The Harvard Square Homeless Shelter and the newly opened Y2Y Youth Homeless Shelter introduced a joint volunteer recruiting initiative in an effort to share resources in their combined mission of combating homelessness in Cambridge
Though the fear of winter is ever-present for Cambridge’s homeless population, shelters, including the new student-run initiative Y2Y Harvard Square, aim to mitigate the additional strains felt during winter months with increased resources.
U.S. Senator Elizabeth Warren spoke at the opening celebration for Y2Y Harvard Square, the youth homeless shelter that will be opening in December. “All young people have a right to live safely and with dignity,” Senator Warren said. “Y2Y Harvard Square will play an important role as a safe place and resource for youth in our community who need a chance to get back on their feet.”
Felicia Lovejoy, a Boston-based musician, performs at the Y2Y Harvard Square opening celebration. The event took place on Nov. 6 in First Parish Church, whose basement is home to the shelter opening in December.
Sarah A. Rosenkrantz ’14 and Samuel G. Greenberg ’14 receive a standing ovation as they thank the community for their assistance in creating Y2Y Harvard Square, a youth-led homeless shelter set to open in December.

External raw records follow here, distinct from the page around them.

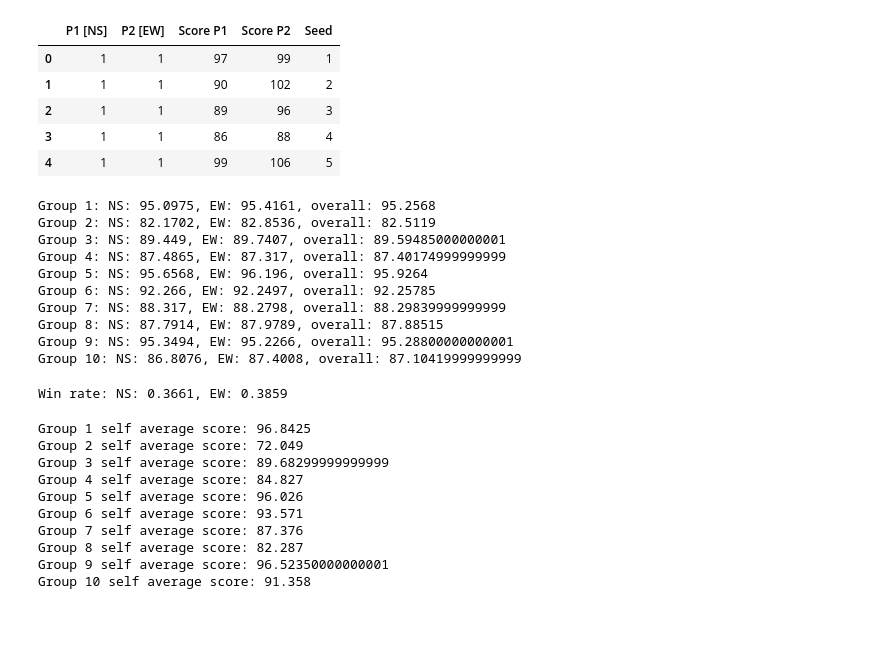
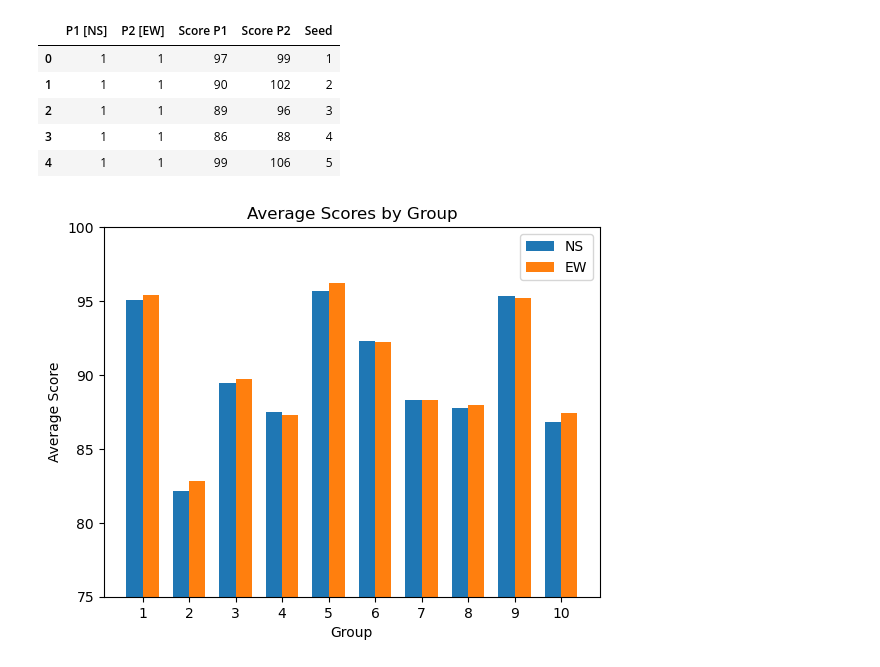
Before and after one commit to ArmanOzcan18/Guess-My-Hand, a Jupyter notebook: teams/tournament_analysis.ipynb, the cells around one changed output. Cells and saved outputs as stored; diff of their text form; code cells hidden in the pictures; blank space fills up the shorter version.

Commit message:
Added tournament results charts

```diff
--- a/teams/tournament_analysis.ipynb
+++ b/teams/tournament_analysis.ipynb
@@ -20,42 +20,28 @@ team_scores_EW = {}
 for i in range(1, 11):
     team_scores_NS[i] = df[df['P1 [NS]'] == i]['Score P1']
     team_scores_EW[i] = df[df['P2 [EW]'] == i]['Score P2']
-# %%
-# Average scores by group
-for i in range(1, 11):
-    print(f'Group {i}: NS: {team_scores_NS[i].mean()}, EW: {team_scores_EW[i].mean()}, overall: {(team_scores_NS[i].mean() + team_scores_EW[i].mean())/2}')
-# %% [output]
-Group 1: NS: 95.0975, EW: 95.4161, overall: 95.2568
-Group 2: NS: 82.1702, EW: 82.8536, overall: 82.5119
-Group 3: NS: 89.449, EW: 89.7407, overall: 89.59485000000001
-Group 4: NS: 87.4865, EW: 87.317, overall: 87.40174999999999
-Group 5: NS: 95.6568, EW: 96.196, overall: 95.9264
-Group 6: NS: 92.266, EW: 92.2497, overall: 92.25785
-Group 7: NS: 88.317, EW: 88.2798, overall: 88.29839999999999
-Group 8: NS: 87.7914, EW: 87.9789, overall: 87.88515
-Group 9: NS: 95.3494, EW: 95.2266, overall: 95.28800000000001
-Group 10: NS: 86.8076, EW: 87.4008, overall: 87.10419999999999
-# %%
-# Calculate win loss ratio
-NS_win_rate = (df[df['P1 [NS]'] == 10]['Score P1'] > df[df['P1 [NS]'] == 10]['Score P2']).sum() / len(df[df['P1 [NS]'] == 10])
-EW_win_rate = (df[df['P2 [EW]'] == 10]['Score P2'] > df[df['P2 [EW]'] == 10]['Score P1']).sum() / len(df[df['P2 [EW]'] == 10])
-print(f'Win rate: NS: {NS_win_rate}, EW: {EW_win_rate}')
-# %% [output]
-Win rate: NS: 0.3661, EW: 0.3859
-# %%
-# Print self average score by group
-for i in range(1, 11):
-    group_self = df.loc[(df['P1 [NS]'] == i) & (df['P2 [EW]'] == i)]
-    group_self_avg_score = (group_self['Score P1'].mean() + group_self['Score P2'].mean())/2
-    print(f'Group {i} self average score: {group_self_avg_score}')
-# %% [output]
-Group 1 self average score: 96.8425
-Group 2 self average score: 72.049
-Group 3 self average score: 89.68299999999999
-Group 4 self average score: 84.827
-Group 5 self average score: 96.026
-Group 6 self average score: 93.571
-Group 7 self average score: 87.376
-Group 8 self average score: 82.287
-Group 9 self average score: 96.52350000000001
-Group 10 self average score: 91.358
+# %%
+# Average scores by group
+NS_avg_scores_by_group = {}
+EW_avg_scores_by_group = {}
+for i in range(1, 11):
+    NS_avg_scores_by_group[i] = team_scores_NS[i].mean()
+    EW_avg_scores_by_group[i] = team_scores_EW[i].mean()
+
+# Plot bar chart of average scores by group
+fig, ax = plt.subplots()
+bar_width = 0.35
+index = np.arange(1, 11)
+rects1 = ax.bar(index, NS_avg_scores_by_group.values(), bar_width, label='NS')
+rects2 = ax.bar(index + bar_width, EW_avg_scores_by_group.values(), bar_width, label='EW')
+ax.set_ylim([75, 100])
+ax.set_xlabel('Group')
+ax.set_ylabel('Average Score')
+ax.set_title('Average Scores by Group')
+ax.set_xticks(index + bar_width / 2)
+ax.set_xticklabels(index)
+ax.legend()
+plt.savefig('average_scores_by_group.png')
+plt.show()
+# %% [output]
+[figure, added]
```
Also changed, not shown: parts of 1 cell of this notebook, 2 other files.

Sarah A. Rosenkrantz ’14 and Samuel G. Greenberg ’14 speak at the opening celebration for Y2Y Harvard Square. The shelter will be home to 22 gender-inclusive beds for homeless young adults ages 18 to 24.
The shelter, set to open to young adults between the ages 18 and 24 in December, looks to serve as a “sanctuary” for local homeless youth.
Harvard students joined activists from Black Lives Matter in Cambridge as they marched down Massachusetts Avenue on Sunday, rallying for affordable housing protection and wage reform.
Following Boston Mayor Marty J. Walsh’s pronounced commitment to end veteran homelessness by the end of 2015, city officials said Boston has made “tremendous progress.”
Leaders of Y2Y look to raise the last $50,000 of a $1.25 million fundraising goal through a crowdsourcing campaign to open a student-run shelter for homeless youth.
Liz J. Powers ’10, founder of ArtLifting, talks to visitors during the opening of “Life-Changing Art” at the Harvard Ed Portal on Saturday evening. ArtLifting, which is partnering with the Ed Portal to open the new exhibit, is an organization that seeks to provide a way of earning an income to homeless or disabled artists across the country.
The exhibition focuses on the positive potential of the homeless and disabled artists ArtLifting represents.
The new charging station, located in the CVS vestibule at 6 JFK St., solicits donations for a student-run youth homeless shelter that is scheduled to open this fall.